|Active ingredient for novel anti-malaria-drug
Most efforts to design vaccine interventions against malaria has been focused on the blood stage of the parasite, which is responsible for the symptoms of the disease; and it is only now that a number of successful studies with gallate catechins have provides a good scientific rationale to develop a preventive drug against the pre-erythrocyte stages of the malaria parasite.

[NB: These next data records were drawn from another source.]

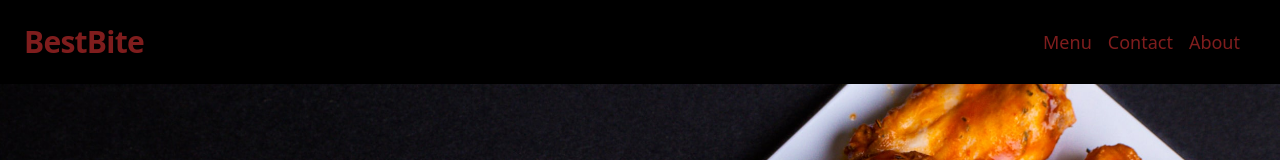
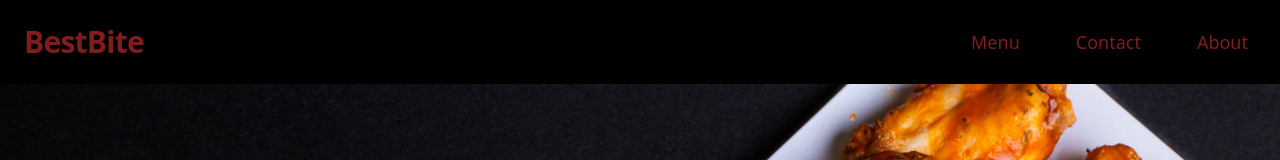
Before and after one commit to harjot85/best-bite, a React (Vite) app: page / in a window 1280 px wide. Shown: the top 160 px of the page. Built offline with nearby package versions, Linux system fonts and the light colour scheme.

Commit message:
Update some margins on the Navbar

```diff
--- a/src/components/navigation/Navbar.tsx
+++ b/src/components/navigation/Navbar.tsx
@@ -23,19 +23,19 @@ const Navbar = () => {
         <div className="text-sm lg:flex-grow">
           <a
             href="#responsive-header"
-            className="block mt-4 lg:inline-block lg:mt-0 text-red-900 hover:text-red-500 mr-4 text-lg"
+            className="block mt-4 lg:inline-block lg:mt-0 text-red-900 hover:text-red-500 mr-2 text-lg"
           >
             Menu
           </a>
           <a
             href="#responsive-header"
-            className="block mt-4 lg:inline-block lg:mt-0 text-red-900 hover:text-white mr-4 text-lg"
+            className="block mt-4 lg:inline-block lg:mt-0 text-red-900 hover:text-white ml-12 mr-2 text-lg"
           >
             Contact
           </a>
           <a
             href="#responsive-header"
-            className="block mt-4 lg:inline-block lg:mt-0 text-red-900 hover:text-white  mr-4 text-lg"
+            className="block mt-4 lg:inline-block lg:mt-0 text-red-900 hover:text-white ml-12 mr-2 text-lg"
           >
             About
           </a>
```
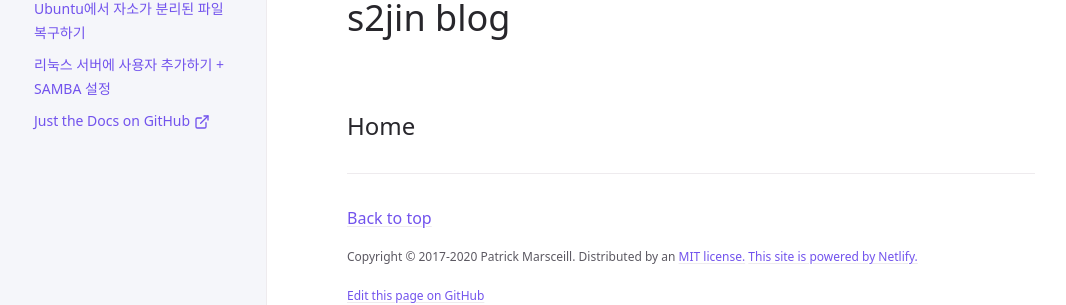
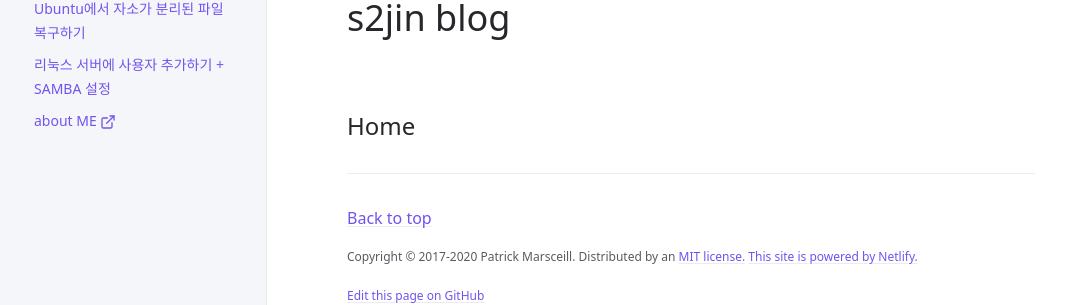
Before and after one commit to s2jin/blog, a Jekyll site: the page built from index.md, in a window 1280 px wide. Shown: the part 115-420 px from the top of the page, without its empty margins (105-1171 px from the left). Built offline with Jekyll 4.4.1, drawn with Linux system fonts in a browser that asks for light colours; cached includes are drawn as plain includes.

Commit message:
Update _config.yml

```diff
--- a/_config.yml
+++ b/_config.yml
@@ -16,8 +16,8 @@
 title: s2jin blog
 description: description
 baseurl: "/" # the subpath of your site, e.g. /blog
-url: "https://s2jin.github.io/blog_" # the base hostname & protocol for your site, e.g. http://example.com
-repository: s2jin/blog_ # for github-metadata
+url: "https://s2jin.github.io/blog" # the base hostname & protocol for your site, e.g. http://example.com
+repository: s2jin/blog # for github-metadata
 
 permalink: pretty
 
@@ -119,8 +119,8 @@ nav_sort: case_sensitive # Capital letters sorted before lowercase
 
 # External navigation links
 nav_external_links:
-  - title: Just the Docs on GitHub
-    url: https://github.com/just-the-docs/just-the-docs
+  - title: about ME
+    url: https://s2jin.github.io/
 
 liquid:
    error_mode: strict
@@ -144,7 +144,7 @@ last_edit_time_format: "%b %e %Y at %I:%M %p" # uses ruby's time format: https:/
 # Footer "Edit this page on GitHub" link text
 gh_edit_link: true # show or hide edit this page link
 gh_edit_link_text: "Edit this page on GitHub"
-gh_edit_repository: "https://github.com/just-the-docs/just-the-docs" # the github URL for your repo
+gh_edit_repository: "https://github.com/s2jin/blog" # the github URL for your repo
 gh_edit_branch: "main" # the branch that your docs is served from
 # gh_edit_source: docs # the source that your files originate from
 gh_edit_view_mode: "tree" # "tree" or "edit" if you want the user to jump into the editor immediately
```
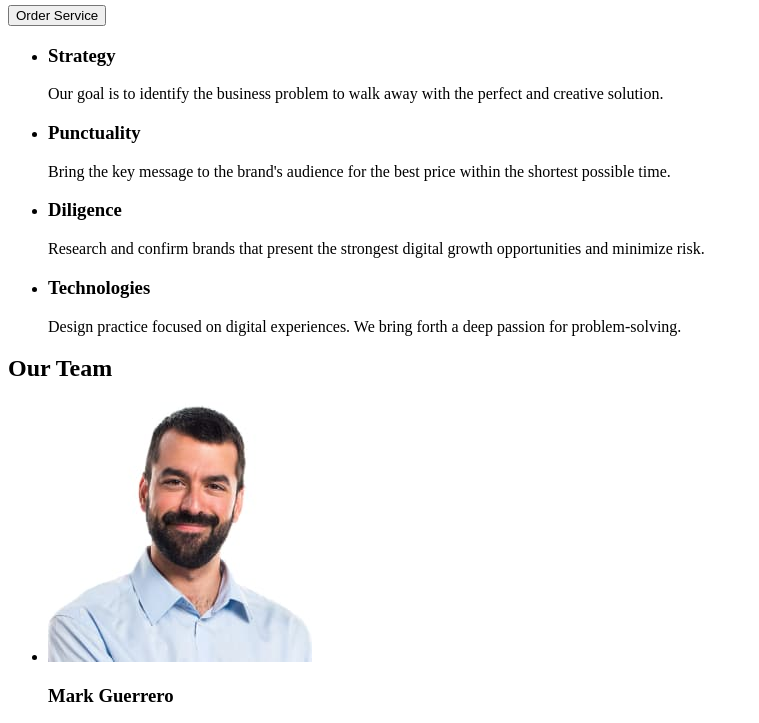
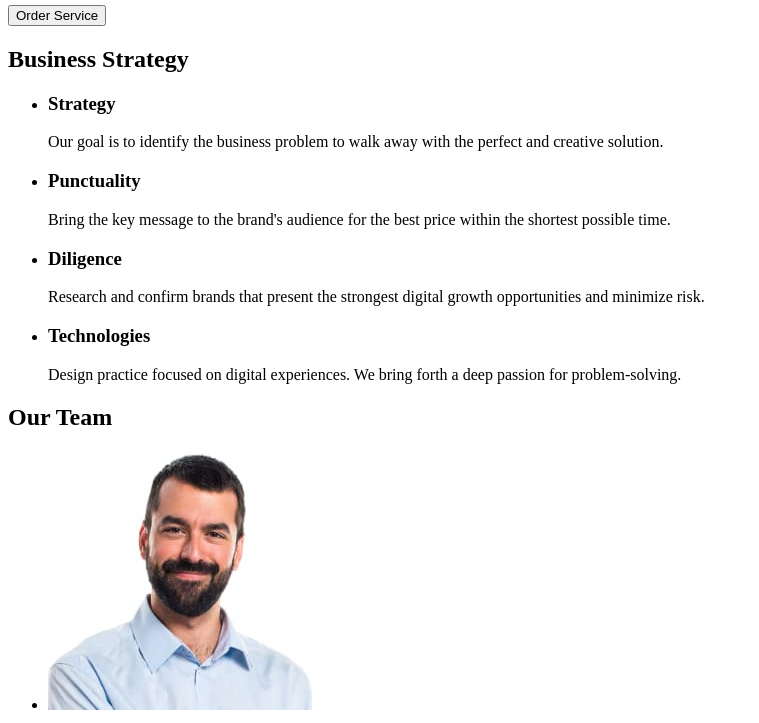
Before and after one commit to nazarko345/goit-markup-hw-01, a plain HTML site: page index.html in a window 1280 px wide. Shown: the part 210-933 px from the top of the page, without its empty margins (0-759 px from the left). Drawn offline with Linux system fonts and the light colour scheme.

Commit message:
add smth changes

```diff
--- a/index.html
+++ b/index.html
@@ -31,6 +31,7 @@
 
       <!-- Business strategy section -->
       <section>
+        <h2>Business Strategy</h2>
         <ul>
           <li>
             <h3>Strategy</h3>
```
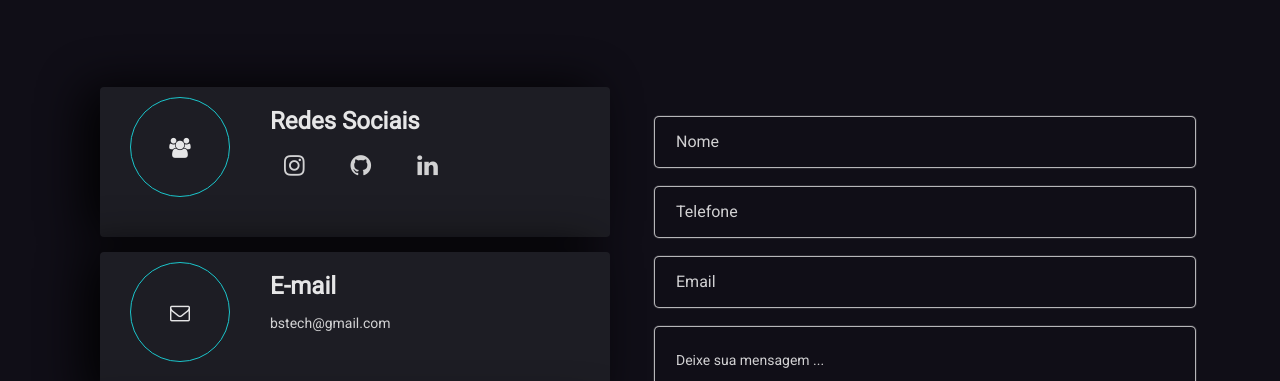
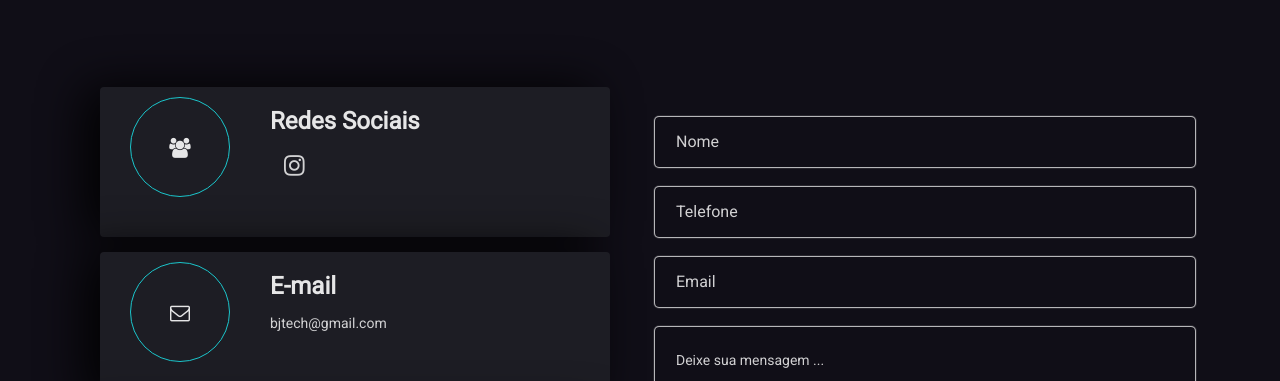
Before and after one commit to BrunooSanttana/BJ-Teck, a website: page index.html in a window 1280 px wide. Shown: the part 3247-3628 px from the top of the page. Drawn offline with Linux system fonts and the light colour scheme.

Commit message:
[changed] index

```diff
--- a/index.html
+++ b/index.html
@@ -353,10 +353,6 @@
                                                     data-wow-delay="0.7s">
                                                     <li><a href="https://www.instagram.com/brunos_santana/"
                                                             target="_blank"><i class="fa fa-instagram "></i></a></li>
-                                                    <li><a href="https://github.com/BrunooSanttana" target="_blank"><i
-                                                                class="fa fa-github "></i></a></li>
-                                                    <li><a href="https://www.linkedin.com/in/brunoo-santtana/"
-                                                            target="_blank"><i class="fa fa-linkedin"></i></a></li>
                                                 </ul>
                                             </div>
                                         </div>
@@ -370,7 +366,7 @@
                                         </div>
                                         <div class="each-info media-body">
                                             <h4>E-mail</h4>
-                                            <a href="mailto:brunoliveiraq@gmail.com">bstech@gmail.com</a>
+                                            <a href="mailto:brunoliveiraq@gmail.com">bjtech@gmail.com</a>
                                         </div>
                                     </div>
                                 </div>
```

It is in the specific target area that a bioavailable green tea gallate catechin extract has been identified as the potential active ingredient of inhibiting the hexose uptake processes in infected erythrocytes; which is the primary mechanism of their anti-malarial activity and may involve interaction with alternative higher affinity target/s. Gallate catechins are able to inhibit motility and cause cytotoxcity through the form of several hydrogen structures and ionic bonds with proteins and thereby modulating their 3D structure. It has been shown that gallate catechins bind to adhesion molecules on the parasite surface and this impairs gliding, leading to an inactivation of the surface proteins and rendering the parasites immotile.
In published in-vitro and animal model studies, gallate catechins have shown inhibiting qualities and anti-malaria properties.
Plasmodium sporozoites are the forms of the malaria parasite injected into the host during a blood meal of the mosquito; and they are then deposited within the skin, where they can move at a speed of around 1 µm/s. Some sporozoites can enter blood vessels and are transported to the liver, where they invade hepatocytes to differentiate into red blood cell invading merozoites.
Malaria Journal Slavic et al. Malaria Journal 2011, 10:165
In 2012, Plandai Biotechnology is scheduled to undertake in-vitro and animal studies to validate its extract, Phytofare™-GCE, as an active ingredient for novel anti-malaria drugs.